That's it-- the rest is Taco's job, and I need to let him do it!  One of the best things about this lesson was that I really started to "get" the division of labor within our partnership.  I can't jump for him-- and throwing my body at him is actually counterproductive (Amy started us out trotting a tallish vertical so that I could feel how he could jump up to my body when I waited for him to).  I can trust that he is able to do his job-- and he is so very good at it.

See you in Aiken!

Monday, March 1, 2010

Let the Fear Make You Smarter

I've been planning this blog entry for a long time, and have just been waiting for a chance to write it.  I had been planning to write about Taco's monthly can't-catch-me game (inflicted on a poor, unsuspecting friend of mine), and our last lesson, in which I struggled with my galloping and jumping position.  I also was planning to incorporate insights about galloping and jumping gained from watching upper-level riders over the weekend, because I made my annual trip to the Wilsons' lovely Pine Top Farm to volunteer for some of the nicest and best organizers in the eventing business.

But yesterday, cross-country day, was one of the toughest I have ever experienced with horses.  I witnessed not one, but two, serious falls at the fences I was judging.  These falls were horse falls which, as common sense would dictate, are more dangerous than falls in which only the rider meets the ground.  Worse, they were what are known as "rotational" falls, where the horse does not gain enough altitude in the takeoff and hits the fence somewhere on the forearm, causing it to somersault over the fence.  These thankfully rare falls are the most dangerous kind, to both horses and riders.  Luckily, both horses in the incidents that I saw seemed unhurt and were led off the course.  The riders, however, were seriously hurt and taken to the hospital in an ambulance.  I do not know their current conditions, but I am praying for them both to heal well and quickly.

I was very shaken.  I have been present at events where serious falls have happened, and have known someone who was paralyzed in a rotational fall.  But I had never witnessed one in person, let alone been standing next to the fence at which the fall occurred, or been all by myself with an injured rider at my feet, or helped the EMT carefully reposition that rider so she could be transported on a backboard.  And I hope I never ever have the chance to repeat it.

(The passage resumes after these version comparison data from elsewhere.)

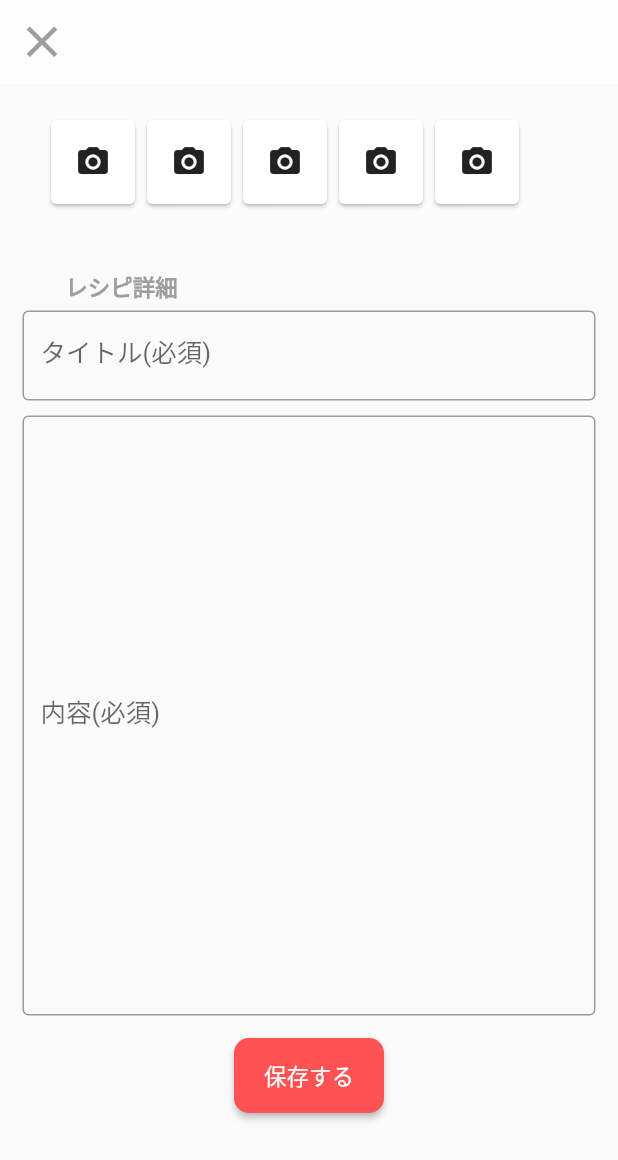
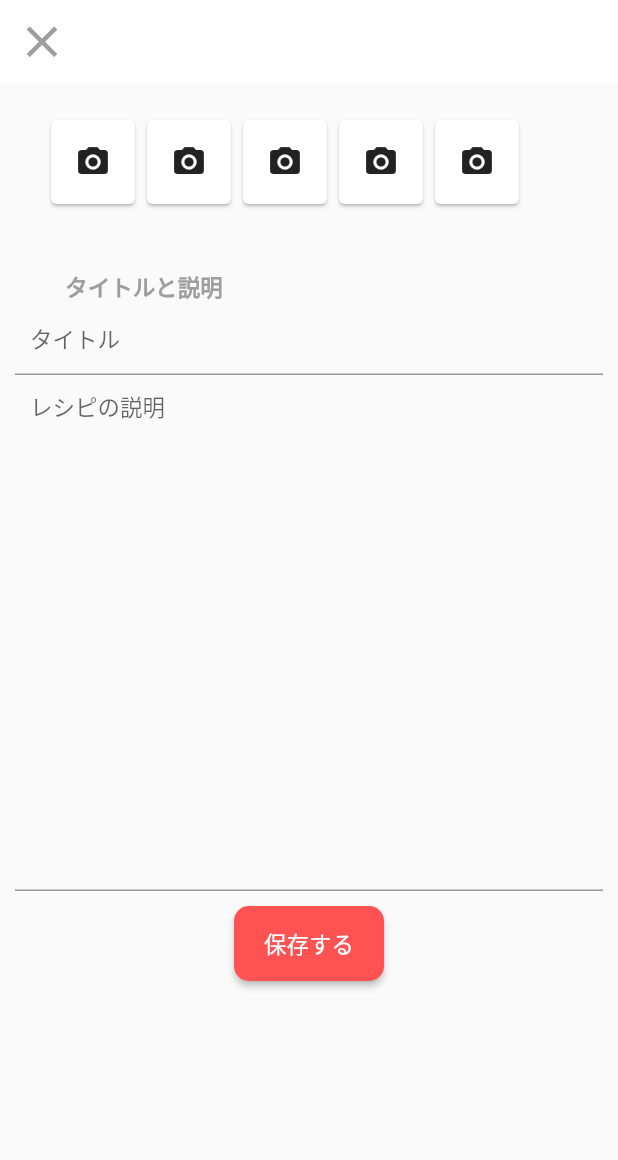
Before and after one commit to CodeWizardKK/recipe, a Flutter app: the RecipiEdit screen opened directly, on a phone screen of 412 x 824 dp. Shown: the top 1160 px of the screen. Run offline on Flutter 3.47's test engine with Material 2 defaults, Android fonts, the phone set to English and light mode, and no system bars; our stand-ins replace cached_network_image, camera; network calls fail.

Commit message:
[Fix]constAdd

```diff
--- a/lib/page/recipi/edit/factory_edit.dart
+++ b/lib/page/recipi/edit/factory_edit.dart
@@ -12,6 +12,7 @@ class FactoryEdit extends StatelessWidget{
   @override
   Widget build(BuildContext context) {
     return Consumer<Display>(
+      key: GlobalKey(),
       builder: (context,Display,_){
         if(Display.isCamera){
           return CameraApp();
--- a/lib/page/recipi/edit/recipi_edit.dart
+++ b/lib/page/recipi/edit/recipi_edit.dart
@@ -4,6 +4,7 @@ import 'package:flutter/cupertino.dart';
 import 'package:flutter/material.dart';
 import 'package:provider/provider.dart';
 import 'package:recipe_app/store/display_state.dart';
+import 'package:cached_network_image/cached_network_image.dart';
 
 class RecipiEdit extends StatefulWidget{
 
@@ -116,23 +117,23 @@ class _RecipiEditState extends State<RecipiEdit>{
       barrierDismissible: false, // user must tap button!
       builder: (BuildContext context) {
         return CupertinoAlertDialog(
-          title: Text('確認'),
+          title: const Text('確認'),
           content: SingleChildScrollView(
             child: ListBody(
               children: <Widget>[
-                Text('内容が保存されていませんが、よろしいですか？'),
+                const Text('内容が保存されていませんが、よろしいですか？'),
               ],
             ),
           ),
           actions: <Widget>[
             FlatButton(
-              child: Text('Cancel'),
+              child: const Text('Cancel'),
               onPressed: () {
                 Navigator.of(context).pop();
               },
             ),
             FlatButton(
-              child: Text('OK'),
+              child: const Text('OK'),
               onPressed: () {
                 Navigator.of(context).pop();
                 _onList();
@@ -156,6 +157,7 @@ class _RecipiEditState extends State<RecipiEdit>{
     return SizedBox(
       height: 64.0,
       child: ListView.builder(
+        key: GlobalKey(),
         itemCount: images == null ? 0 :images.length,
         scrollDirection: Axis.horizontal,
         itemBuilder: (context, int index) {
@@ -163,10 +165,11 @@ class _RecipiEditState extends State<RecipiEdit>{
           //新規投稿の場合
           if(imagePath.isEmpty){
             return Container(
+              key: GlobalKey(),
               width: 64.0,
 //            color: Colors.grey[300],
               child:InkWell(
-                child: Card(
+                child: const Card(
                   color: Colors.white,
                   child: Icon(Icons.camera_alt),
                 ),
@@ -178,16 +181,24 @@ class _RecipiEditState extends State<RecipiEdit>{
           //事前読み込み画像ありの場合
           }else if(imagePath.startsWith('http')){
             return Container(
+              key: GlobalKey(),
               width: 64.0,
               child:InkWell(
                 child: Card(
                   child: Container(
-                    decoration: BoxDecoration(
-                      image:DecorationImage(
-                        fit:BoxFit.cover,
-                        image:NetworkImage('${imagePath}'),
-                      ),
+                    child: CachedNetworkImage(
+                      key: GlobalKey(),
+                      imageUrl: '${imagePath}',
+                      progressIndicatorBuilder: (context, url, downloadProgress) =>
+                          CircularProgressIndicator(value: downloadProgress.progress),
+                      errorWidget: (context, url, error) => const Icon(Icons.error),
                     ),
+//                    decoration: BoxDecoration(
+//                      image:DecorationImage(
+//                        fit:BoxFit.cover,
+//                        image:NetworkImage('${imagePath}'),
+//                      ),
+//                    ),
                   ),
                 ),
                 onTap: (){
@@ -198,6 +209,7 @@ class _RecipiEditState extends State<RecipiEdit>{
         //事前読み込みなしアップロード画像ありの場合
           }else{
             return Container(
+              key: GlobalKey(),
               width: 64.0,
               child:InkWell(
                 child: Card(
@@ -230,7 +242,7 @@ class _RecipiEditState extends State<RecipiEdit>{
   //閉じるボタン
   Widget closeBtn(){
     return IconButton(
-      icon: Icon(Icons.close,color: Colors.grey,size: 35,),
+      icon: const Icon(Icons.close,color: Colors.grey,size: 35,),
       onPressed: (){
         _formCheck()
             ? _onList()
@@ -252,8 +264,10 @@ class _RecipiEditState extends State<RecipiEdit>{
   //レシピ編集
   Widget scrollArea(){
     return Container(
+      key: GlobalKey(),
       child: SingleChildScrollView(
-        padding: EdgeInsets.only(left: 10.0, right: 10.0),
+        key: GlobalKey(),
+        padding: const EdgeInsets.only(left: 10.0, right: 10.0),
         child: showForm(),
       ),
     );
@@ -262,6 +276,7 @@ class _RecipiEditState extends State<RecipiEdit>{
   //ページ全体
   Widget showForm(){
         return Container(
+          key: GlobalKey(),
           //入力フィールドをformでグループ化し、key:_formKey(グローバルキー)と
           child: Form(
             key: _formKey,
@@ -284,7 +299,8 @@ class _RecipiEditState extends State<RecipiEdit>{
 //    return Consumer<Display>(
 //        builder: (context,Display,_) {
           return Container(
-            padding: EdgeInsets.only(left:20,top: 20,right: 20,bottom: 40),
+            key: GlobalKey(),
+            padding: const EdgeInsets.only(left:20,top: 20,right: 20,bottom: 40),
             child:_createImageAria(),
           );
 //        }
@@ -306,8 +322,9 @@ class _RecipiEditState extends State<RecipiEdit>{
   //レシピ詳細
   Widget detail(){
     return Container(
-        padding: EdgeInsets.only(right: 250),
-        child: Text('レシピ詳細',
+      key: GlobalKey(),
+        padding: const EdgeInsets.only(right: 220),
+        child: const Text('タイトルと説明',
           style: TextStyle(
               fontSize: 15,
               color: Colors.grey,
@@ -322,15 +339,25 @@ class _RecipiEditState extends State<RecipiEdit>{
     return Consumer<Display>(
       builder: (context,Display,_) {
         return Container(
-          padding: EdgeInsets.all(5),
+          key: GlobalKey(),
+//          height: 45,
+//          padding: EdgeInsets.all(5),
           child: TextFormField(
+            style: const TextStyle(
+              fontSize: 15.0
+            ),
             initialValue: Display.selectItem['title'],
             maxLines: 1,
             keyboardType: TextInputType.text,
             autofocus: false,
-            decoration: InputDecoration(
-                border: OutlineInputBorder(borderSide: BorderSide()),
-                labelText: 'タイトル(必須)'
+            decoration: const InputDecoration(
+              focusColor: Colors.redAccent,
+              contentPadding: EdgeInsets.all(10),
+              hintText: 'タイトル',
+//              border: OutlineInputBorder(
+//                  borderSide: BorderSide()
+//              ),
+//                labelText: 'タイトル(必須)',
             ),
             //入力チェックとなる条件、メッセージを定義
             validator: (value) => value.isEmpty ? 'タイトルを入力してください' : null,
@@ -347,16 +374,24 @@ class _RecipiEditState extends State<RecipiEdit>{
     return Consumer<Display>(
       builder: (context,Display,_) {
         return Container(
-          padding: EdgeInsets.all(5),
+          key: GlobalKey(),
+//          padding: EdgeInsets.all(5),
           child: TextFormField(
+            style: const TextStyle(
+                fontSize: 15.0
+            ),
             initialValue: Display.selectItem['body'],
             minLines: 18,
             maxLines: 50,
             keyboardType: TextInputType.text,
             autofocus: false,
-            decoration: InputDecoration(
-                border: OutlineInputBorder(borderSide: BorderSide()),
-                labelText: '内容(必須)'
+            decoration: const InputDecoration(
+                contentPadding: EdgeInsets.all(10),
+                hintText: 'レシピの説明',
+//                border: OutlineInputBorder(
+//                    borderSide: BorderSide()
+//                ),
+//                labelText: '内容(必須)'
             ),
             //入力チェックとなる条件、メッセージを定義
             validator: (value) => value.isEmpty ? '内容を入力してください' : null,
@@ -372,13 +407,13 @@ class _RecipiEditState extends State<RecipiEdit>{
   Widget saveButton() {
     return
       Container(
-        padding: EdgeInsets.all(10),
-        child:
-        SizedBox(
+        key: GlobalKey(),
+        padding: const EdgeInsets.all(10),
+        child: SizedBox(
           width: 100,
           height: 50,
           child: RaisedButton(
-            child: Text('保存する',style: TextStyle(color: Colors.white),),
+            child: const Text('保存する',style: TextStyle(color: Colors.white),),
             color: Colors.redAccent,
             shape: RoundedRectangleBorder(
               borderRadius: BorderRadius.circular(10.0),
```
Also changed, not shown: lib/page/recipi/detail/recipi_detail.dart (+42 -27 lines), lib/page/recipi/edit/camera_app.dart (+26 -12 lines), lib/store/display_state.dart (+15 -0 lines).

Under the circumstances, it seems incredibly selfish to worry about how I will maintain my confidence in my own riding.  But reality is that I have an event coming up in two weeks, and unless I scratch, which I believe would be detrimental, I will need to get back on the horse and figure out a way to ride through the fear.  So I list some pertinent information here.
  1. The risk of horse falls per number of starters at Training is very low, and rotational falls are very, very rare.  This is because the fences are low enough that the horse is far less likely to catch his forearms on the fence.  I can live with this quite small level of risk.  And I have a very savvy and experienced horse, plus an extremely capable instructor.
  2. Given that I choose to live with this level of risk, what I can do now is to mitigate my risk as much as possible.  This means that, in addition to having a wonderful horse and instructor, I can work on my own physical and mental fitness.  I need to continue my workouts on the rowing machine and my core exercises, even though work and household tasks constantly intrude.  I also will be using the services of Carol, the Team Taco resident sports psychologist.
On this last point, sports psychology, I received a wonderful gift yesterday from John Staples, a former international eventer and a current member of the USEF Safety Committee.  He shared an experience with me that he'd had at Rolex, in which a close friend of his had fallen badly, very shortly before John himself was due to leave the start box.  It was very difficult to summon the courage to head out on course, but the conclusion that he drew was that he was going to be as smart and sharp as possible as he jumped around cross country that day.  He let the fear make him a smarter rider.

So I will end with that insight.  Let your fear make you smarter.